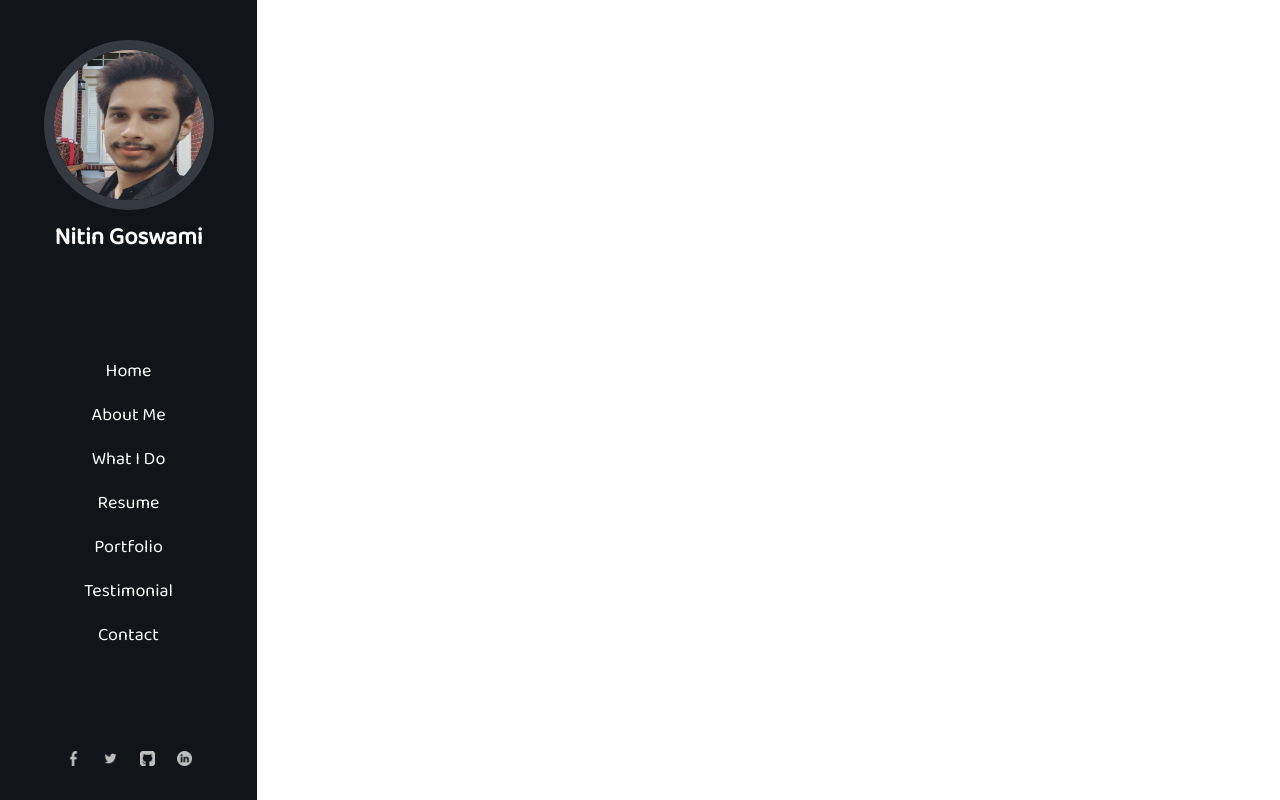
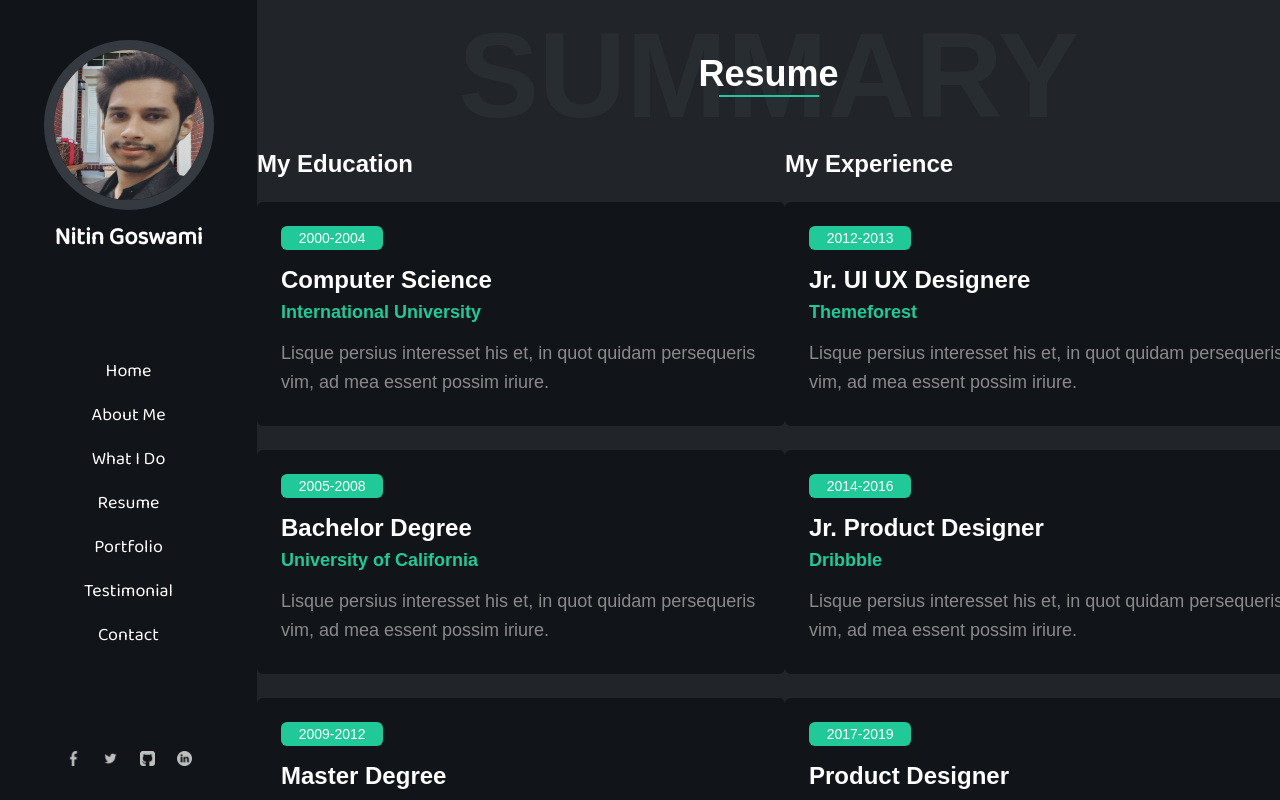
Before and after one commit to nik24g/Portfolio-frontend, a React (Create React App) app: page /resume in a window 1280 px wide. Before the commit this address had no page. Built offline with nearby package versions, Linux system fonts and the light colour scheme.

Commit message:
resume component added

```diff
--- a/public/index.html
+++ b/public/index.html
@@ -9,21 +9,12 @@
       name="description"
       content="Web site created using create-react-app"
     />
-    <link rel="apple-touch-icon" href="%PUBLIC_URL%/logo192.png" />
+    <!-- <link rel="apple-touch-icon" href="%PUBLIC_URL%/logo192.png" /> -->
     <!--
       manifest.json provides metadata used when your web app is installed on a
       user's mobile device or desktop. See https://developers.google.com/web/fundamentals/web-app-manifest/
     -->
-    <link rel="manifest" href="%PUBLIC_URL%/manifest.json" />
-    <!--
-      Notice the use of %PUBLIC_URL% in the tags above.
-      It will be replaced with the URL of the `public` folder during the build.
-      Only files inside the `public` folder can be referenced from the HTML.
-
-      Unlike "/favicon.ico" or "favicon.ico", "%PUBLIC_URL%/favicon.ico" will
-      work correctly both with client-side routing and a non-root public URL.
-      Learn how to configure a non-root public URL by running `npm run build`.
-    -->
+    <!-- <link rel="manifest" href="%PUBLIC_URL%/manifest.json" /> -->
     <title>Nitin</title>
     <link rel="preconnect" href="https://fonts.googleapis.com">
     <link rel="preconnect" href="https://fonts.gstatic.com" crossorigin>
@@ -33,17 +24,5 @@
   <body>
     <noscript>You need to enable JavaScript to run this app.</noscript>
     <div id="root"></div>
-    <script src="https://unpkg.com/typed.js@2.0.16/dist/typed.umd.js"></script>
-    <script>
-        var typed = new Typed('#element', {
-            strings: ["I'm Nitin Goswami.", "I'm a Freelancer.", "I'm a Web Developer."],
-            typeSpeed: 100,
-            loop: true,
-            loopCount: Infinity,
-            smartBackspace: true,
-            backSpeed: 50,
-            backDelay: 2000,
-        });
-      </script>
   </body>
 </html>
--- a/src/App.css
+++ b/src/App.css
@@ -3,6 +3,9 @@ body, html {
   font-family: 'Baloo 2', cursive;
   margin: 0;
   padding: 0;
+}
+body{
+  overflow: hidden;
 }
 ul{
   padding: 0;
--- a/src/App.js
+++ b/src/App.js
@@ -3,6 +3,7 @@ import AboutUs from "./components/AboutUs";
 import Navbar from "./components/Navbar";
 import Services from "./components/Services";
 import Home from "./components/Home";
+import Resume from "./components/Resume";
 import { BrowserRouter as Router, Routes, Route } from "react-router-dom";
 
 function App() {
@@ -15,6 +16,7 @@ function App() {
             <Route exact path="/" element={<Home title="Nitin | Home"/>} />
             <Route exact path="/about" element={<AboutUs title="Nitin | About"/>} />
             <Route exact path="/services" element={<Services title="Nitin | Services"/>} />
+            <Route exact path="/resume" element={<Resume title="Nitin | Resume"/>}/>
           </Routes>
         </div>
       </div>
--- a/src/components/Navbar.js
+++ b/src/components/Navbar.js
@@ -22,7 +22,7 @@ export default function Navbar() {
                     <Link to="/"><li>Home</li></Link>
                     <Link to="/about"><li>About Me</li></Link>
                     <Link to="/services"><li>What I Do</li></Link>
-                    <Link to="/"><li>Resume</li></Link>
+                    <Link to="/resume"><li>Resume</li></Link>
                     <Link to="/"><li>Portfolio</li></Link>
                     <Link to="/"><li>Testimonial</li></Link>
                     <Link to="/"><li>Contact</li></Link>
--- /dev/null
+++ b/src/components/Resume.js
@@ -0,0 +1,134 @@
+import React from 'react'
+import '../css/resume.css'
+import FadedHeading from './FadedHeading'
+import { FontAwesomeIcon } from '@fortawesome/react-fontawesome'
+import { faDownload } from '@fortawesome/free-solid-svg-icons'
+
+// sub-component for card
+// sub-component using props --> year, courseOrDesig, organisation, description
+function Card(props) {
+    return (
+        <div className="resume-card">
+            <div className="year-container">{props.year}</div>
+            <h3>{props.courseOrDesig}</h3>
+            <h4>{props.organisation}</h4>
+            <p>{props.description}</p>
+        </div>
+    )
+}
+
+// sub-component for Progress bar
+// sub-component using props --> skill, skillPercentage
+function ProgressBar(props) {
+    return (
+        <div className="bars">
+            <p className='skill-name'>{props.skill}<span className="percentage">{props.skillPercentage}</span></p>
+            <div className="progress">
+                <div className="current-progress" style={{width: `${props.skillPercentage}%`}}></div>
+            </div>
+        </div>
+    )
+}
+
+export default function Resume(props) {
+    document.title = props.title
+    // education details array
+    const educationCartDetails = [
+        {
+            year: "2000-2004",
+            course: "Computer Science",
+            organisation: "International University",
+            description: "Lisque persius interesset his et, in quot quidam persequeris vim, ad mea essent possim iriure."
+        },
+        {
+            year: "2005-2008",
+            course: "Bachelor Degree",
+            organisation: "University of California",
+            description: "Lisque persius interesset his et, in quot quidam persequeris vim, ad mea essent possim iriure."
+        },
+        {
+            year: "2009-2012",
+            course: "Master Degree",
+            organisation: "Harvard University",
+            description: "Lisque persius interesset his et, in quot quidam persequeris vim, ad mea essent possim iriure."
+        },
+    ]
+
+    // experience details array
+    const experienceCartDetails = [
+        {
+            year: "2012-2013",
+            desig: "Jr. UI UX Designere",
+            organisation: "Themeforest",
+            description: "Lisque persius interesset his et, in quot quidam persequeris vim, ad mea essent possim iriure."
+        },
+        {
+            year: "2014-2016",
+            desig: "Jr. Product Designer",
+            organisation: "Dribbble",
+            description: "Lisque persius interesset his et, in quot quidam persequeris vim, ad mea essent possim iriure."
+        },
+        {
+            year: "2017-2019",
+            desig: "Product Designer",
+            organisation: "Adobe",
+            description: "Lisque persius interesset his et, in quot quidam persequeris vim, ad mea essent possim iriure."
+        },
+    ]
+
+    // skill details array
+    const skillDetails = [
+        {
+            skill: "Web Design",
+            percentage: 65
+        },
+        {
+            skill: "HTML/CSS",
+            percentage: 95
+        },
+        {
+            skill: "JavaScript",
+            percentage: 80
+        },
+        {
+            skill: "React JS",
+            percentage: 70
+        },
+        {
+            skill: "Angular Js",
+            percentage: 60
+        },
+        {
+            skill: "Bootstrap",
+            percentage: 99
+        }
+    ]
+    return (
+        <div className='resume-body'>
+            <FadedHeading heading="Summary" content="Resume" />
+            <div className="resume-mid-body">
+                <div className="resume-mid-box">
+                    <h3>My Education</h3>
+                    {educationCartDetails.map((education, i) => (
+                        <Card key={i} year={education.year} courseOrDesig={education.course} organisation={education.organisation} description={education.description} />
+                    ))}
+                </div>
+                <div className="resume-mid-box">
+                    <h3>My Experience</h3>
+                    {experienceCartDetails.map((experience, i) => (
+                        <Card key={i} year={experience.year} courseOrDesig={experience.desig} organisation={experience.organisation} description={experience.description} />
+                    ))}
+                </div>
+            </div>
+            <div className="resume-bottom-body">
+                <h2>My Skills</h2>
+                <div className="bars-box">
+                    {skillDetails.map((skill, i)=>(
+                        <ProgressBar key={i} skill={skill.skill} skillPercentage={skill.percentage}/>
+                    ))}
+                </div>
+                <button className="cv-btn">Download CV <FontAwesomeIcon icon={faDownload}/></button>
+            </div>
+        </div>
+    )
+}
--- a/src/css/fadedHeading.css
+++ b/src/css/fadedHeading.css
@@ -7,6 +7,7 @@
     text-align: center;
     justify-content: center;
     height: 150px;
+    position: relative;
 
 }
 .faded-box p{
--- /dev/null
+++ b/src/css/resume.css
@@ -0,0 +1,121 @@
+.resume-body{
+    height: 100vh;
+    width: 100%;
+    background-color: #212529;
+    color: white;
+    font-family: 'Poppins', sans-serif;
+    overflow-y: scroll;
+}
+.resume-mid-body{
+    display: flex;
+    justify-content: space-evenly;
+}
+.resume-mid-box h3{
+    font-size: 24px;
+    color: white;
+    margin: 0 0 24px;
+}
+.resume-card{
+    box-sizing: border-box;
+    width: 528px;
+    height: 224px;
+    padding: 24px;
+    background-color: #111418;
+    border-radius: 6px;
+    margin: 0 0 24px;
+}
+
+.year-container{
+    background-color: #20c997;
+    border-radius: 6px;
+    box-sizing: border-box;
+    text-align: center;
+    font-size: 14px;
+    color: white;
+    line-height: 14px;
+    width: 102.26px;
+    height: 23.8px;
+    padding: 4.9px 9.1px;
+    margin: 0 0 16px;
+}
+.resume-card h3{
+    font-size: 24px;
+    color: white;
+    margin: 0 0 8px;
+}
+.resume-card h4{
+    color: #20c997;
+    font-size: 18px;
+    margin: 0 0 16px;
+}
+.resume-card p{
+    color: hsla(0,0%,100%,.5);
+    font-size: 16px;
+    font-size: 18px;
+    line-height: 28.8px;
+}
+
+/* skill css */
+.resume-bottom-body h2{
+    margin: 24px 50px;
+}
+.bars-box{
+    display: flex;
+    flex-direction: row;
+    flex-wrap: wrap;
+    justify-content: center;
+    margin-bottom: 40px;
+}
+.bars{
+    box-sizing: border-box;
+    width: 576.8px;
+    height: 68.8px;
+    padding: 0 24px;
+}
+.skill-name{
+    height: 28.8px;
+    margin: 0 0 8px 0px;
+    line-height: 28.8px;
+    font-weight: 700;
+}
+.skill-name span{
+    float: right;
+}
+.progress{
+    height: 0.5rem;
+    overflow: hidden;
+    background-color: #111418;
+    margin: 0 0 24px;
+    border-radius: 6px;
+    line-height: 18px;
+}
+.current-progress{
+    height: 0.5rem;
+    width: 65%;
+    background-color: #20c997;
+}
+
+.cv-btn{
+    box-sizing: border-box;
+    border: 2px solid #6c757d;
+    background-color: transparent;
+    color: #6c757d;
+    font-weight: 700;
+    font-size: 16px;
+    line-height: 24px;
+    padding: 0.8rem 2.6rem;
+    text-align: center;
+    transition: all .5s ease;
+    border-radius: 50rem;
+    padding: 12.8px 41.6px;
+    width: 215px;
+    height: 52px;
+    display: block;
+    margin: auto;
+    margin-bottom: 40px;
+}
+.cv-btn:hover{
+    background-color: #6c757d;
+    border-color: #6c757d;
+    color: #fff;
+}
--- a/src/css/services.css
+++ b/src/css/services.css
@@ -13,7 +13,7 @@
 }
 .service-box{
     display: flex;
-    justify-content: space-between;
+    justify-content: space-around;
     align-items: center;
     flex: 0 0 auto;
     width: 517px;
@@ -21,15 +21,16 @@
     margin-bottom: 30px;
 }
 .service-box p{
-    color: #6c757d;
+    color: hsla(0,0%,100%,.5);
     font-weight: 400;
-    line-height: 28px;
+    font-size: 18px;
+    line-height: 28.8px;
 }
 .service-details{
     max-width: 403px;
 }
 .service-details h3{
-    font-size: 20px;
+    font-size: 22px;
 }
 .service-icon{
     display: flex;
```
****
**Aim of the exercise:** Where a line of the listing holds the string "background", copy that line.

**Written answer:**
+    background-color: #212529;
+    background-color: #111418;
+    background-color: #20c997;
+    background-color: #111418;
+    background-color: #20c997;
+    background-color: transparent;
+    background-color: #6c757d;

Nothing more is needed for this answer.